Segment Open
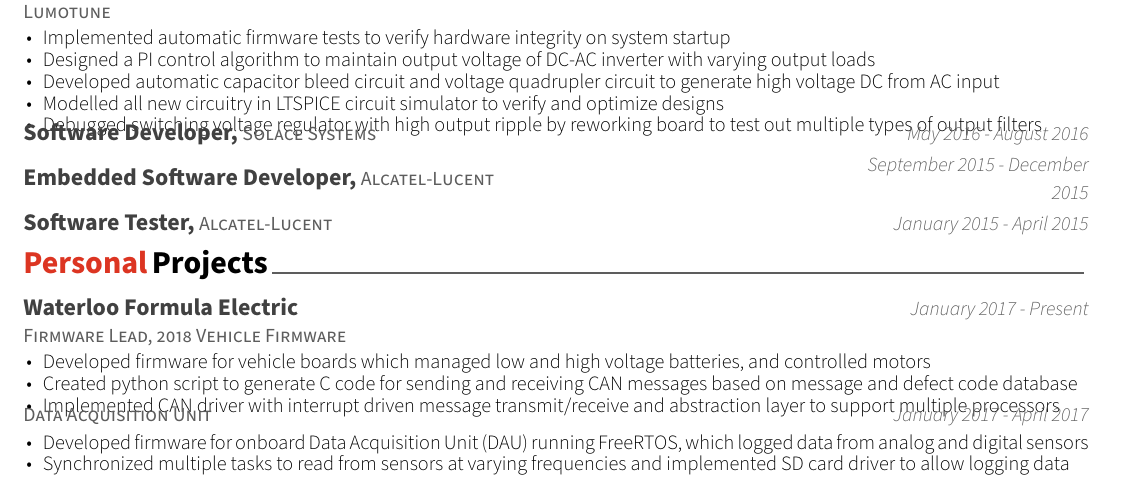
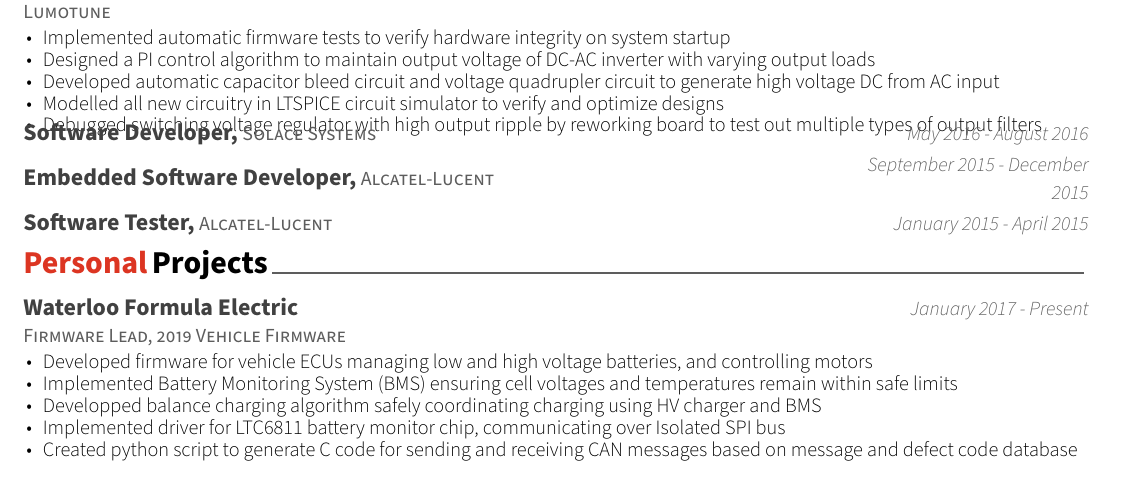
Before and after one commit to Rich143/Resume, a LaTeX CV (resume.tex, which reads resume/projects.tex): part of page 1 of 2, cut so that both start at the same text. Compiled offline with XeLaTeX.

Commit message:
Add of recent WFE work

```diff
--- a/resume/projects.tex
+++ b/resume/projects.tex
@@ -10,35 +10,40 @@
 \begin{cventries}
 %---------------------------------------------------------
   \cventrytwo
-    {Firmware Lead, 2018 Vehicle Firmware} % Organization
+    {Firmware Lead, 2019 Vehicle Firmware} % Organization
     {Waterloo Formula Electric} % Organization
     {} % Location
     {January 2017 - Present} % Date(s)
     {
       \begin{cvitems}
+        \item {Developed firmware for vehicle ECUs managing low and high voltage batteries, and controlling motors}
+        \item {Implemented Battery Monitoring System (BMS) ensuring cell voltages and temperatures remain within safe limits}
+        \item {Developped balance charging algorithm safely coordinating charging using HV charger and BMS}
+        \item {Implemented driver for LTC6811 battery monitor chip, communicating over Isolated SPI bus}
+        \item {Created python script to generate C code for sending and receiving CAN messages based on message and defect code database}
         %\item {Responsible for design and implementation of firmware for 2018 vehicle}
         %\item {Created state machines documenting desired behaviour of all vehicle electrical control units (ECUs)}
         %\item {Integrated into build system a python code generation script to create functions for defect tracking code transmission over CAN}
-        \item {Developed firmware for vehicle boards which managed low and high voltage batteries, and controlled motors}
-        \item {Created python script to generate C code for sending and receiving CAN messages based on message and defect code database}
-        \item {Implemented CAN driver with interrupt driven message transmit/receive and abstraction layer to support multiple processors}
+        %\item {Developed firmware for vehicle boards which managed low and high voltage batteries, and controlled motors}
+        %\item {Created python script to generate C code for sending and receiving CAN messages based on message and defect code database}
+        %\item {Implemented CAN driver with interrupt driven message transmit/receive and abstraction layer to support multiple processors}
         %\item {Developed vehicle control unit state machine, controlling motors based on driver input and data from battery management system}
       \end{cvitems}
     }
 
 %---------------------------------------------------------
-  \cventrythree
-    {}
-    {Data Acquisition Unit} % Job title
-    {} % Location
-    {January 2017 - April 2017} % Date(s)
-    {
-      \begin{cvitems} % Description(s) of tasks/responsibilities
-        \item {Developed firmware for onboard Data Acquisition Unit (DAU) running FreeRTOS, which logged data from analog and digital sensors}
-        \item {Synchronized multiple tasks to read from sensors at varying frequencies and implemented SD card driver to allow logging data}
-        %\item {Programmed DAU to log data from multiple analog sensors and GPS location to SD card}
-      \end{cvitems}
-    }
+  %\cventrythree
+    %{}
+    %{Data Acquisition Unit} % Job title
+    %{} % Location
+    %{January 2017 - April 2017} % Date(s)
+    %{
+      %\begin{cvitems} % Description(s) of tasks/responsibilities
+        %\item {Developed firmware for onboard Data Acquisition Unit (DAU) running FreeRTOS, which logged data from analog and digital sensors}
+        %\item {Synchronized multiple tasks to read from sensors at varying frequencies and implemented SD card driver to allow logging data}
+        %%\item {Programmed DAU to log data from multiple analog sensors and GPS location to SD card}
+      %\end{cvitems}
+    %}
 
 %---------------------------------------------------------
   \cventry
```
Segment Closed
**Task:** Look through the entries above, and wherever a line holds the string "projects", copy it.

**Response area:**
Before and after one commit to Rich143/Resume, a LaTeX CV (resume.tex, which reads resume/projects.tex): part of page 1 of 2, cut so that both start at the same text. Compiled offline with XeLaTeX.
--- a/resume/projects.tex
+++ b/resume/projects.tex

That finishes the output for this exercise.